(Stored items from a collection)
[Start of Attachment]

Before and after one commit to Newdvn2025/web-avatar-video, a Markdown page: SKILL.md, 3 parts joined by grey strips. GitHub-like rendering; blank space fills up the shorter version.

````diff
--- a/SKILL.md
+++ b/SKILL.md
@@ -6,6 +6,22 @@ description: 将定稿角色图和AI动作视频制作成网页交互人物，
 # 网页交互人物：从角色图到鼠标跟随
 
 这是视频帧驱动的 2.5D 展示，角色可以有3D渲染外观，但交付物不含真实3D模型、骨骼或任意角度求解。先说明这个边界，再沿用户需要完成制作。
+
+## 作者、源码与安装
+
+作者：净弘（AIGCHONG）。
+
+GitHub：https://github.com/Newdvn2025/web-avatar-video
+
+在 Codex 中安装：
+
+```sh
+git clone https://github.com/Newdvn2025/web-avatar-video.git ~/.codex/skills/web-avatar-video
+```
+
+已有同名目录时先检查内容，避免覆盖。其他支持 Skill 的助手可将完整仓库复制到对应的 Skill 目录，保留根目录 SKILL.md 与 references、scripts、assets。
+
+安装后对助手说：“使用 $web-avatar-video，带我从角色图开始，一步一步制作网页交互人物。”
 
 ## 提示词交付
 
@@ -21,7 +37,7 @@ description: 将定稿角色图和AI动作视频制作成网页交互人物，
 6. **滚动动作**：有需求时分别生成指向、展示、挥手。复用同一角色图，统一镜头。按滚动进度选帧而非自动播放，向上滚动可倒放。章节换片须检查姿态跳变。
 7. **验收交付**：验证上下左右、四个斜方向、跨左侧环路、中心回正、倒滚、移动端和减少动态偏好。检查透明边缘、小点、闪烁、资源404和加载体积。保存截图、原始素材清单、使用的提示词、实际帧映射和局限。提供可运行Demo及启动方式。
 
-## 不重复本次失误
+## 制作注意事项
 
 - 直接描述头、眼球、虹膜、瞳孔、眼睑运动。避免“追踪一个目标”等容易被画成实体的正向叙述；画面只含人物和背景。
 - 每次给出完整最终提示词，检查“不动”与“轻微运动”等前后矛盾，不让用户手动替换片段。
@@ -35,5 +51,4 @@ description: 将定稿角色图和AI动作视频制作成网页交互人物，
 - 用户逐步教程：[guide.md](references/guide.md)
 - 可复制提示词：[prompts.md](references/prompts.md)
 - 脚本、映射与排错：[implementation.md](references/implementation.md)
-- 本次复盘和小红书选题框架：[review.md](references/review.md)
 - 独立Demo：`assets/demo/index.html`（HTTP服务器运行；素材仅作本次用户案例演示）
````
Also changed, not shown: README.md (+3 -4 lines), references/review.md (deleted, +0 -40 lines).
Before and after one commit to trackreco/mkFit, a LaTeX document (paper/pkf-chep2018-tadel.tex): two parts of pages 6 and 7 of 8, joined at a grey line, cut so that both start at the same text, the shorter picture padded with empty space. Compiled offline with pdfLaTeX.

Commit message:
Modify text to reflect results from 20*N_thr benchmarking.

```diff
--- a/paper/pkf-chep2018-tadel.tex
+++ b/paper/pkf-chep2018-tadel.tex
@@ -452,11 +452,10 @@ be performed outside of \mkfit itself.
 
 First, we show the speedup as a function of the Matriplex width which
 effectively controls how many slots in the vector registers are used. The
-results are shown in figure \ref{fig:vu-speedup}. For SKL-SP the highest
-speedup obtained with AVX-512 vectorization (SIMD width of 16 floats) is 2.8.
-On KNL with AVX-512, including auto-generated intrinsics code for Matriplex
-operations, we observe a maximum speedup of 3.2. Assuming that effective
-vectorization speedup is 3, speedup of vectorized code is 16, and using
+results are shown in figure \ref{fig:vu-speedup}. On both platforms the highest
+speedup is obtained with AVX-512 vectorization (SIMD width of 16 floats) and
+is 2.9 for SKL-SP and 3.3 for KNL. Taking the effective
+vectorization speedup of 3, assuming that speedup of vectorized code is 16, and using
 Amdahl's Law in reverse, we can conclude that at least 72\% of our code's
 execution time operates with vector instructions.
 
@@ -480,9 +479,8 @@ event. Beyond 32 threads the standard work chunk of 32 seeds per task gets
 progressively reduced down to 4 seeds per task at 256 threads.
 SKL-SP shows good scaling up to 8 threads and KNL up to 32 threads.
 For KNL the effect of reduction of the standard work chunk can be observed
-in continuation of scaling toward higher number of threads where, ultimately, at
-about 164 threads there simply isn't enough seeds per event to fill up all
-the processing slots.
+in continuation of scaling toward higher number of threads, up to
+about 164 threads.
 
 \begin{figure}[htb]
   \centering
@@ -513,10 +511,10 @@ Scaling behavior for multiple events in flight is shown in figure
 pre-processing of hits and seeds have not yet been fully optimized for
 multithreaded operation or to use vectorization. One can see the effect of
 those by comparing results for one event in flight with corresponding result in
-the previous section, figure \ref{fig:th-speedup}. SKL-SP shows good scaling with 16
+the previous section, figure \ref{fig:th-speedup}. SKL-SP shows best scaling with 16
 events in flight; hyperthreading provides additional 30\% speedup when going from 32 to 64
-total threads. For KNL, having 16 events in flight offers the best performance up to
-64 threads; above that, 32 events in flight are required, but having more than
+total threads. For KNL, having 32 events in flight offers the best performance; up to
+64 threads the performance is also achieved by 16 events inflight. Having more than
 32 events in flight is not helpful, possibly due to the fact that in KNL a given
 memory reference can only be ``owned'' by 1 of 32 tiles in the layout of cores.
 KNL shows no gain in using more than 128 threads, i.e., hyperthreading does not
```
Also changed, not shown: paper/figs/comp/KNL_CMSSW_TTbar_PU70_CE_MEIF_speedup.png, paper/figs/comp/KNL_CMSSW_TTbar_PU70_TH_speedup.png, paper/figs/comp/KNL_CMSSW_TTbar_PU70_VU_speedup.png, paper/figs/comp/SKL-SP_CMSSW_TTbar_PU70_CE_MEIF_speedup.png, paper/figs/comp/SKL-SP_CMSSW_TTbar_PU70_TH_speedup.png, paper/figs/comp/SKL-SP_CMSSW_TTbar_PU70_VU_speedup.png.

[End of Attachment]

• [Your task]: Each line above that contains the word "seeds" should be returned.

• [Answer to this problem]:
@@ -480,9 +479,8 @@ event. Beyond 32 threads the standard work chunk of 32 seeds per task gets
 progressively reduced down to 4 seeds per task at 256 threads.
-about 164 threads there simply isn't enough seeds per event to fill up all
 pre-processing of hits and seeds have not yet been fully optimized for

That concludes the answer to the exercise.